### Work task
Each line below from the one containing "note over Lawyer, DB: 1." through the one containing "Paid ($200) ➔" is to be given again exactly, and no line outside that span.

### Extracted entries

=== Begin Enclosure ===

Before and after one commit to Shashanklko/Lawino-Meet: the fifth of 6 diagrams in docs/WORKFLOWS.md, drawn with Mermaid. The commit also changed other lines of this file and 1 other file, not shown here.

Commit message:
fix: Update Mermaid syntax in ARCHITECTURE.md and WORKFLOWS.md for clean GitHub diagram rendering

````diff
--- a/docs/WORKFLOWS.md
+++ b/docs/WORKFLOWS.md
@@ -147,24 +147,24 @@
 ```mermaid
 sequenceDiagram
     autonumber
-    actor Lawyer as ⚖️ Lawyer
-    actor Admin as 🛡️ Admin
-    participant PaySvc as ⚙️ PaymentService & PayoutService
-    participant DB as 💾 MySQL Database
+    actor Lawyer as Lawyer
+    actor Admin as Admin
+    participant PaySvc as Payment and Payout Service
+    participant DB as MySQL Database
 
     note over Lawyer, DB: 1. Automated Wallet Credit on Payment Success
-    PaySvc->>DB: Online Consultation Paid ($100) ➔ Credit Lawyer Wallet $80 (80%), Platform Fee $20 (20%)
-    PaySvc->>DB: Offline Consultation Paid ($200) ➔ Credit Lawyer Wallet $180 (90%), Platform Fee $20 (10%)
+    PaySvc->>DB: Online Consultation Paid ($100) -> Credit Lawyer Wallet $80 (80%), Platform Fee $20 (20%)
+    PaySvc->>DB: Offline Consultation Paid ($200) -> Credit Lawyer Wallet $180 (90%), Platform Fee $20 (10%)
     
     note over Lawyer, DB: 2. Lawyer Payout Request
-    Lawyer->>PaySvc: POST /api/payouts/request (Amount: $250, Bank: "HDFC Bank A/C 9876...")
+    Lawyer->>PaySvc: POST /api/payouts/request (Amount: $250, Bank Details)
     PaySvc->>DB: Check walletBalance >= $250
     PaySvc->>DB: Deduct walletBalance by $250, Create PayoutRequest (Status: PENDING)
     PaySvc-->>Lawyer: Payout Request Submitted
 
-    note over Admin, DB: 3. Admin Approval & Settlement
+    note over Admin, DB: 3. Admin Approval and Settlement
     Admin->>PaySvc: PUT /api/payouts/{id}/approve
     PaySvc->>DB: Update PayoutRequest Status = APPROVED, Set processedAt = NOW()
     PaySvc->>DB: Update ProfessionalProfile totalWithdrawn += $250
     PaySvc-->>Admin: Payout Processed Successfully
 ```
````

=== End Enclosure ===

### Your response
     note over Lawyer, DB: 1. Automated Wallet Credit on Payment Success
-    PaySvc->>DB: Online Consultation Paid ($100) ➔ Credit Lawyer Wallet $80 (80%), Platform Fee $20 (20%)
-    PaySvc->>DB: Offline Consultation Paid ($200) ➔ Credit Lawyer Wallet $180 (90%), Platform Fee $20 (10%)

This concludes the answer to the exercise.